Wednesday, August 14, 2013
Interview With Author, J. Thomas Powell
Your book, Vermont Voodoo, features both zombies AND voodoo. What was the reasoning behind combining such distinct supernatural concepts and creatures?
I knew I wanted to write about zombies from the beginning, but with all the TV and movie versions out there I knew I'd have to do something unique. The idea of the zombie originates from stories about voodoo in the New World, and early cinema used this trope often. Since George Romero we really haven't seen much of the voodoo zombie, and it was a lot if fun bringing that monster back to life (heh heh). The problem was that most portrayals of voodoo are laced with racist stereotype, and it was a challenge to work against the stereotypes while keeping a light, campy tone.
Cool. Now let's talk about location. The story takes place in Vermont. Why Vermont? Is there any specific reason why you chose that specific location to tell your story?
I set the story in Vermont for two reasons. First, it was thematically important to s set the story in a dying industrial city, and you see a lot of that in New England. Second, I thought it would be a lot of fun making my heroes flee from the undead in a snowstorm.
Indeed. That does sound pretty fun (and scary). Next question, and it also pertains to location. According to your website, you were born in Upstate New York and studied at Syracuse for a film degree, but now you live in Texas. What's wrong? Were you trying to escape the terrible snow storms here on the east coast?
I'm so happy that I'm living in Texas these days, and yes, a big part of that has to do with the weather. That being said, I've always enjoyed moving around and seeing different parts of the country. I spent every summer as a kid traveling up and down the East Coast, and living in Texas had made it easy to explore the South, especially places like New Orleans. I get a ton of inspiration by travel. This year I had an opportunity to go hiking in Nepal, which, let me tell you, was a trip and a half. Hopefully there will be lots more international travel in my future.
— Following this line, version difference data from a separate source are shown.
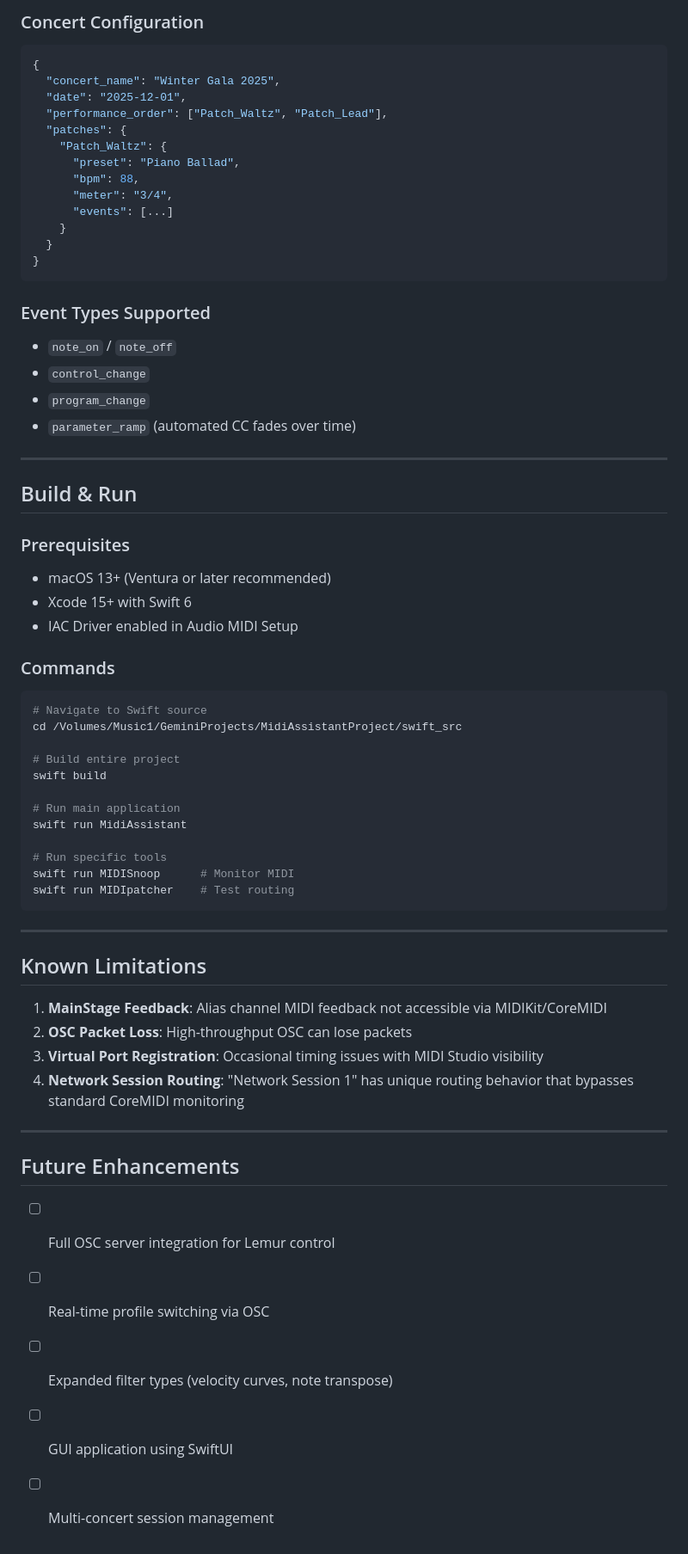
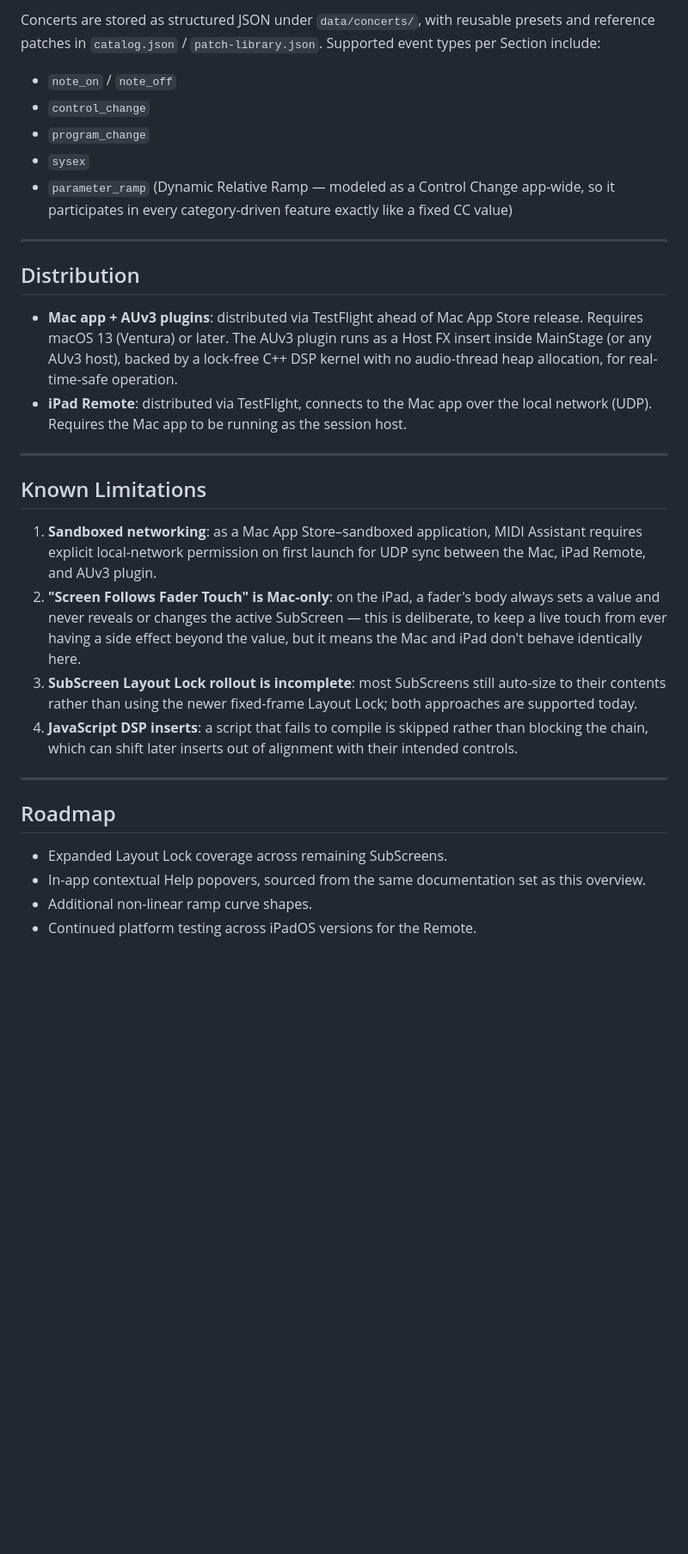
Before and after one commit to rodwilsonmusic-sketch/midi-assistant-website, a Markdown page: MIDI_ASSISTANT_TECHNICAL_OVERVIEW.md, the part around one of its changes. Shown at 86% size. Rendered like a GitHub page; blank space fills up the shorter version.

````diff
--- a/MIDI_ASSISTANT_TECHNICAL_OVERVIEW.md
+++ b/MIDI_ASSISTANT_TECHNICAL_OVERVIEW.md
@@ -212,70 +130,32 @@ The project includes several diagnostic and testing tools:
-### Concert Configuration
-
-```json
-{
-  "concert_name": "Winter Gala 2025",
-  "date": "2025-12-01",
-  "performance_order": ["Patch_Waltz", "Patch_Lead"],
-  "patches": {
-    "Patch_Waltz": {
-      "preset": "Piano Ballad",
-      "bpm": 88,
-      "meter": "3/4",
-      "events": [...]
-    }
-  }
-}
-```
-
-### Event Types Supported
+Concerts are stored as structured JSON under `data/concerts/`, with reusable presets and reference patches in `catalog.json` / `patch-library.json`. Supported event types per Section include:
 
 - `note_on` / `note_off`
 - `control_change`
 - `program_change`
-- `parameter_ramp` (automated CC fades over time)
+- `sysex`
+- `parameter_ramp` (Dynamic Relative Ramp — modeled as a Control Change app-wide, so it participates in every category-driven feature exactly like a fixed CC value)
 
 ---
 
-## Build & Run
+## Distribution
 
-### Prerequisites
-
-- macOS 13+ (Ventura or later recommended)
-- Xcode 15+ with Swift 6
-- IAC Driver enabled in Audio MIDI Setup
-
-### Commands
-
-```bash
-# Navigate to Swift source
-cd /Volumes/Music1/GeminiProjects/MidiAssistantProject/swift_src
-
-# Build entire project
-swift build
-
-# Run main application
-swift run MidiAssistant
-
-# Run specific tools
-swift run MIDISnoop      # Monitor MIDI
-swift run MIDIpatcher    # Test routing
-```
+- **Mac app + AUv3 plugins**: distributed via TestFlight ahead of Mac App Store release. Requires macOS 13 (Ventura) or later. The AUv3 plugin runs as a Host FX insert inside MainStage (or any AUv3 host), backed by a lock-free C++ DSP kernel with no audio-thread heap allocation, for real-time-safe operation.
+- **iPad Remote**: distributed via TestFlight, connects to the Mac app over the local network (UDP). Requires the Mac app to be running as the session host.
 
 ---
 
 ## Known Limitations
 
-1. **MainStage Feedback**: Alias channel MIDI feedback not accessible via MIDIKit/CoreMIDI
-2. **OSC Packet Loss**: High-throughput OSC can lose packets
-3. **Virtual Port Registration**: Occasional timing issues with MIDI Studio visibility
-4. **Network Session Routing**: "Network Session 1" has unique routing behavior that bypasses standard CoreMIDI monitoring
+1. **Sandboxed networking**: as a Mac App Store–sandboxed application, MIDI Assistant requires explicit local-network permission on first launch for UDP sync between the Mac, iPad Remote, and AUv3 plugin.
+2. **"Screen Follows Fader Touch" is Mac-only**: on the iPad, a fader's body always sets a value and never reveals or changes the active SubScreen — this is deliberate, to keep a live touch from ever having a side effect beyond the value, but it means the Mac and iPad don't behave identically here.
+3. **SubScreen Layout Lock rollout is incomplete**: most SubScreens still auto-size to their contents rather than using the newer fixed-frame Layout Lock; both approaches are supported today.
+4. **JavaScript DSP inserts**: a script that fails to compile is skipped rather than blocking the chain, which can shift later inserts out of alignment with their intended controls.
 
 ---
 
-## Future Enhancements
+## Roadmap
 
-- [ ] Full OSC server integration for Lemur control
-- [ ] Real-time profile switching via OSC
-- [ ] Expanded filter types (velocity curves, note transpose)
-- [ ] GUI application using SwiftUI
-- [ ] Multi-concert session management
+- Expanded Layout Lock coverage across remaining SubScreens.
+- In-app contextual Help popovers, sourced from the same documentation set as this overview.
+- Additional non-linear ramp curve shapes.
+- Continued platform testing across iPadOS versions for the Remote.
````
Also changed, not shown: other parts of MIDI_ASSISTANT_TECHNICAL_OVERVIEW.md (+60 -142 lines), MIDI_ASSISTANT_MUSICIANS_GUIDE.md (+96 -188 lines).
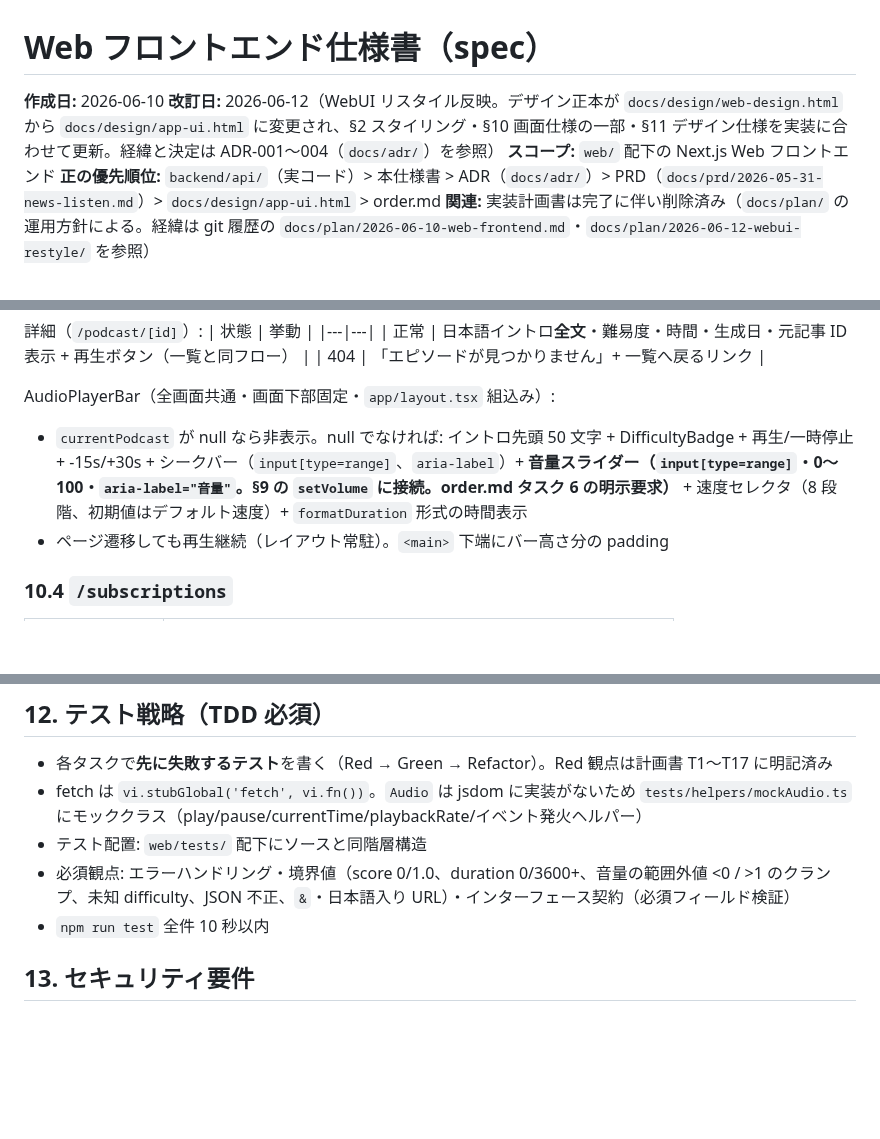
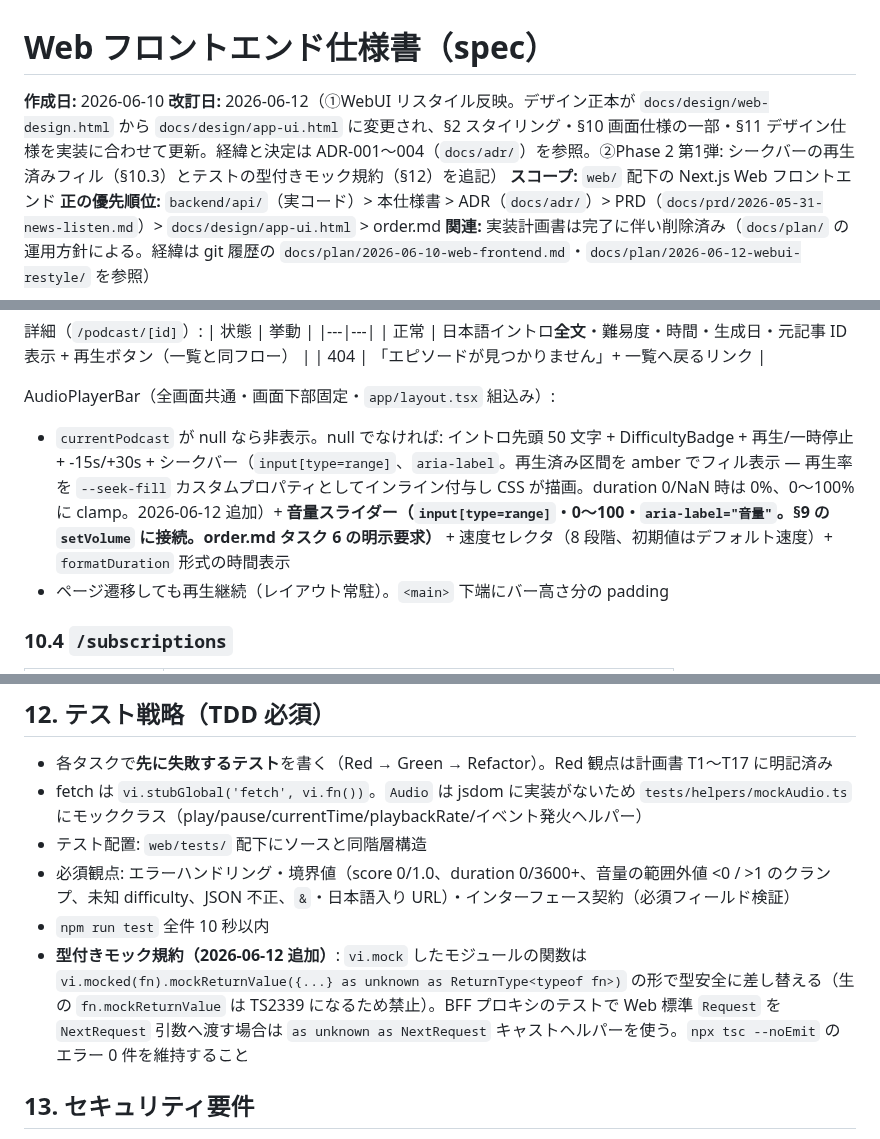
Before and after one commit to examinare000/news-listen-docs, a Markdown page: spec/2026-06-10-web-frontend-spec.md, 3 parts joined by grey strips. GitHub-like rendering; blank space fills up the shorter version.

Commit message:
Phase 2第1弾の確定仕様（シークバーフィル・型付きモック規約）をspecへ反映しPRDの解消済み記述を更新

```diff
--- a/spec/2026-06-10-web-frontend-spec.md
+++ b/spec/2026-06-10-web-frontend-spec.md
@@ -1,7 +1,7 @@
 # Web フロントエンド仕様書（spec）
 
 **作成日:** 2026-06-10
-**改訂日:** 2026-06-12（WebUI リスタイル反映。デザイン正本が `docs/design/web-design.html` から `docs/design/app-ui.html` に変更され、§2 スタイリング・§10 画面仕様の一部・§11 デザイン仕様を実装に合わせて更新。経緯と決定は ADR-001〜004（`docs/adr/`）を参照）
+**改訂日:** 2026-06-12（①WebUI リスタイル反映。デザイン正本が `docs/design/web-design.html` から `docs/design/app-ui.html` に変更され、§2 スタイリング・§10 画面仕様の一部・§11 デザイン仕様を実装に合わせて更新。経緯と決定は ADR-001〜004（`docs/adr/`）を参照。②Phase 2 第1弾: シークバーの再生済みフィル（§10.3）とテストの型付きモック規約（§12）を追記）
 **スコープ:** `web/` 配下の Next.js Web フロントエンド
 **正の優先順位:** `backend/api/`（実コード）> 本仕様書 > ADR（`docs/adr/`）> PRD（`docs/prd/2026-05-31-news-listen.md`）> `docs/design/app-ui.html` > order.md
 **関連:** 実装計画書は完了に伴い削除済み（`docs/plan/` の運用方針による。経緯は git 履歴の `docs/plan/2026-06-10-web-frontend.md`・`docs/plan/2026-06-12-webui-restyle/` を参照）
@@ -213,7 +213,7 @@ PodcastCard: イントロ全文を CSS 2 行クランプで表示（2026-06-12
 | 404 | 「エピソードが見つかりません」+ 一覧へ戻るリンク |
 
 AudioPlayerBar（全画面共通・画面下部固定・`app/layout.tsx` 組込み）:
-- `currentPodcast` が null なら非表示。null でなければ: イントロ先頭 50 文字 + DifficultyBadge + 再生/一時停止 + -15s/+30s + シークバー（`input[type=range]`、`aria-label`）+ **音量スライダー（`input[type=range]`・0〜100・`aria-label="音量"`。§9 の `setVolume` に接続。order.md タスク 6 の明示要求）** + 速度セレクタ（8 段階、初期値はデフォルト速度）+ `formatDuration` 形式の時間表示
+- `currentPodcast` が null なら非表示。null でなければ: イントロ先頭 50 文字 + DifficultyBadge + 再生/一時停止 + -15s/+30s + シークバー（`input[type=range]`、`aria-label`。再生済み区間を amber でフィル表示 — 再生率を `--seek-fill` カスタムプロパティとしてインライン付与し CSS が描画。duration 0/NaN 時は 0%、0〜100% に clamp。2026-06-12 追加）+ **音量スライダー（`input[type=range]`・0〜100・`aria-label="音量"`。§9 の `setVolume` に接続。order.md タスク 6 の明示要求）** + 速度セレクタ（8 段階、初期値はデフォルト速度）+ `formatDuration` 形式の時間表示
 - ページ遷移しても再生継続（レイアウト常駐）。`<main>` 下端にバー高さ分の padding
 
 ### 10.4 `/subscriptions`
@@ -275,6 +275,7 @@ AddSubscriptionForm の異常系:
 - テスト配置: `web/tests/` 配下にソースと同階層構造
 - 必須観点: エラーハンドリング・境界値（score 0/1.0、duration 0/3600+、音量の範囲外値 <0 / >1 のクランプ、未知 difficulty、JSON 不正、`&`・日本語入り URL）・インターフェース契約（必須フィールド検証）
 - `npm run test` 全件 10 秒以内
+- **型付きモック規約（2026-06-12 追加）**: `vi.mock` したモジュールの関数は `vi.mocked(fn).mockReturnValue({...} as unknown as ReturnType<typeof fn>)` の形で型安全に差し替える（生の `fn.mockReturnValue` は TS2339 になるため禁止）。BFF プロキシのテストで Web 標準 `Request` を `NextRequest` 引数へ渡す場合は `as unknown as NextRequest` キャストヘルパーを使う。`npx tsc --noEmit` のエラー 0 件を維持すること
 
 ## 13. セキュリティ要件
 
```
Also changed, not shown: prd/2026-05-31-news-listen.md (+1 -1 lines).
It's interesting that you got a film degree. Do you also dabble in film?
I worked at a production company in NYC straight out of college where my job was to read and evaluate screenplay submissions. After doing that I got into writing screenplays, and then writing novels. I still do some video editing on the side, and my screenplays are being submitted to festivals, so who knows? Maybe you'll see some of my work on the big screen. My dream job would be to write and produce independent movies, but whatever happens I hope to stay balanced between my film life and my literary life.
Nice. Now, back to your book. Where did you get the inspiration for it?
Vermont Voodoo is the first book I've ever written, and going into it I knew my biggest challenge would be finding the material and the stamina to write something that long. That's why I choose zombies; there's lots of material to explore and I could keep myself entertained with my monsters the whole way through. The fictional city of Frostbite is very similar to Syracuse, where I grew up. But my biggest inspiration may have come from my friend Daniel Cailler and his novel, Waking. Also set in a gritty industrial city, Waking is about a group of vampires and a hunter on a quest for revenge; I had the pleasure of writing a screen adaptation of Dan's book, and Vermont Voodoo has plenty of winks and nudges aimed at Dan. We work pretty well together, and if you like my book you should check his out, too.
Groovy. Now, can you tell us about National Novel Writing Month and how you're connected to it?
National Novel Writing Month, which is more commonly referred to as NaNoWriMo, is organized by the nonprofit Office of Letters and Light. Basically it's a challenge issued every November to write 50,000 words in one month or less, which is a short novel. You log your word count into their web site each day and if you reach the 50k goal by the end of the month you win... Bragging rights! And a novel. Which you wrote. It's wildly popular for writers and writing enthusiasts and a great educational tool, as well as a support system for getting that first draft on the page, as I did with Vermont Voodoo. I love NaNo.
Sounds legit. Okay, two part question. If you could have any super power, what would it be, and with said power, would you be a hero or a villain?
My superpower would be to invent doughnuts without any calories. Wait, that's not a superpower. Okay, my superpower would be hyper intelligence, and I would use that power to invent doughnuts and possibly funnel cake without any calories. That also cures diabetes. The hero part should go without saying.
Best. Power. Ever! Okay, is there anything else you would like to talk about or plug? Another project?
Of course you can buy my book, Vermont Voodoo, on Amazon in paperback or kindle format. But you should also follow me on Twitter @knid44 for updates, giveaways, promos, and general musings. I am working on a new sci-fi novel titled The Geneticist's Son, which should be out next year.
Excellent! Okay, thanks for the interview.
My pleasure. Thank you.